== What you should do ==
Whenever a line in this data holds the word "present", report that line in full.

Edit difference data:
= = = = = = =

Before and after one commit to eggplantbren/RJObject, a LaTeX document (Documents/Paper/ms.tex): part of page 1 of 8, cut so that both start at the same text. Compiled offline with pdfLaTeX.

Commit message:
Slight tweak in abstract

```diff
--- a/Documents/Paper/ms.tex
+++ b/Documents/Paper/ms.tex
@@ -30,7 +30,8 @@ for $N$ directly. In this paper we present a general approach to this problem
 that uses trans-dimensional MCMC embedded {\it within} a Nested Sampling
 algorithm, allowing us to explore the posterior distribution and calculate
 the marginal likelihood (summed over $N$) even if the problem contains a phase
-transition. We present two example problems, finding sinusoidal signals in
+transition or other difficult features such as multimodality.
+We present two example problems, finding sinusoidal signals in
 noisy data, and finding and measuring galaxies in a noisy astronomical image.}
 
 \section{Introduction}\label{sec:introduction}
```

= = = = = = =

== Output ==
@@ -30,7 +30,8 @@ for $N$ directly. In this paper we present a general approach to this problem
-transition. We present two example problems, finding sinusoidal signals in
+We present two example problems, finding sinusoidal signals in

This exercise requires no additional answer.